"People from all walks of life," Kuehl said. "Some who are really, terribly poor and they love their pet more than anything and people just like you and I, where things are a little thin from time to time."
Kuehl said without affordable services, some owners won't be able to give their animal the care it needs. At that point, they may have no choice but to surrender their pet to the nearest shelter.
"If their dog becomes heartworm positive, that becomes several thousand dollars to treat at a full-service clinic. Sometimes that's too overwhelming," Kuehl said. "Even though they love their pet very much, they're going to go and surrender it in tears because they can't afford its care."
The Humane Society of Central Texas already receives anywhere from 20 to 35 animals a day. Just this past March, it received 413 animals. In 2018, the shelter received 5,719 animals.
Lancaster said if the bill is passed, she may not be able to take Cooper to the clinic as often or she'll have to skip some of the services he usually gets.
She'd rather be able to afford whatever Cooper needs to stay happy and healthy.
"We just love him so much," Lancaster said. "He's not just a dog, he's part of the family. He's very special to us."
As of April 1, the bill was left pending in committee.
State Representative Charles "Doc" Anderson, a veterinarian who sits on the committee, said there needs to be some middle ground between the nonprofits and the full-service veterinary clinics.
"There are some outliers that do definitely abuse the nonprofit status and they have an advantage in fundraising and advertising and some tax issues, unfair competition to the full-service practices," Anderson said. "I think there should be some ground where we can work together.
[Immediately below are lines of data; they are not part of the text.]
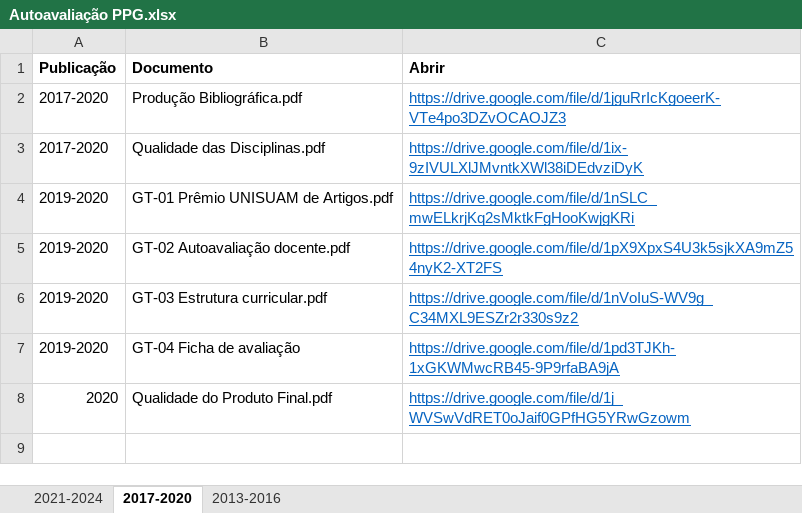
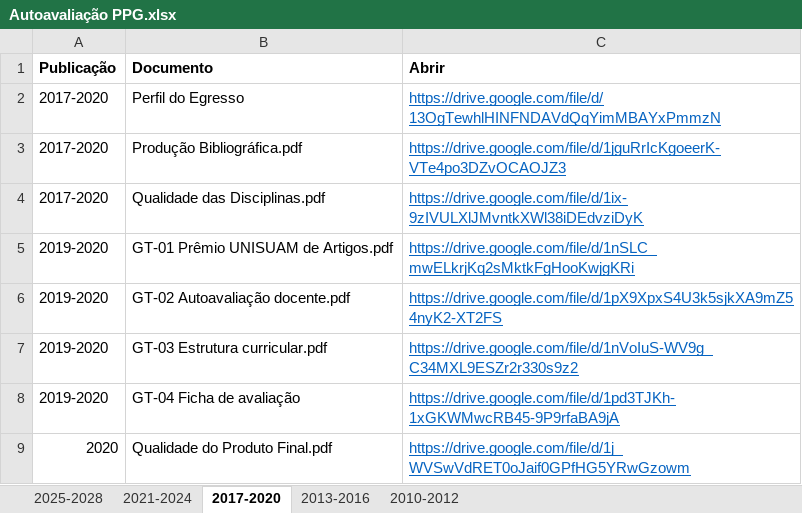
Before and after one commit to ppgcr-unisuam/observatoriocr, an Excel workbook: PPG/Autoavaliação PPG.xlsx, sheet 2017-2020, drawn as a sheet; values as stored, in another font and other column widths than the file's, no borders; the diff names each change by its address in the sheet, - before the commit and + after, or states it on an @@ line.

```diff
--- a/PPG/Autoavaliação PPG.xlsx (sheet 2017-2020)
+++ b/PPG/Autoavaliação PPG.xlsx (sheet 2017-2020)
+sheet tab: 2025-2028
+sheet tab: 2010-2012
+row 2: 2017-2020 | Perfil do Egresso | https://drive.google.com/file/d/13OgTewhlHINFNDAVdQqYimMBAYxPmmzN
```
Also changed, not shown: sheet 2013-2016, sheet 2021-2024, PPG/Financiadores.xlsx, PPG/Produção.xlsx, 54 other files.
Both of them provide a service and both entities are needed for many critters out there."
To read up on House Bill 3806, click here.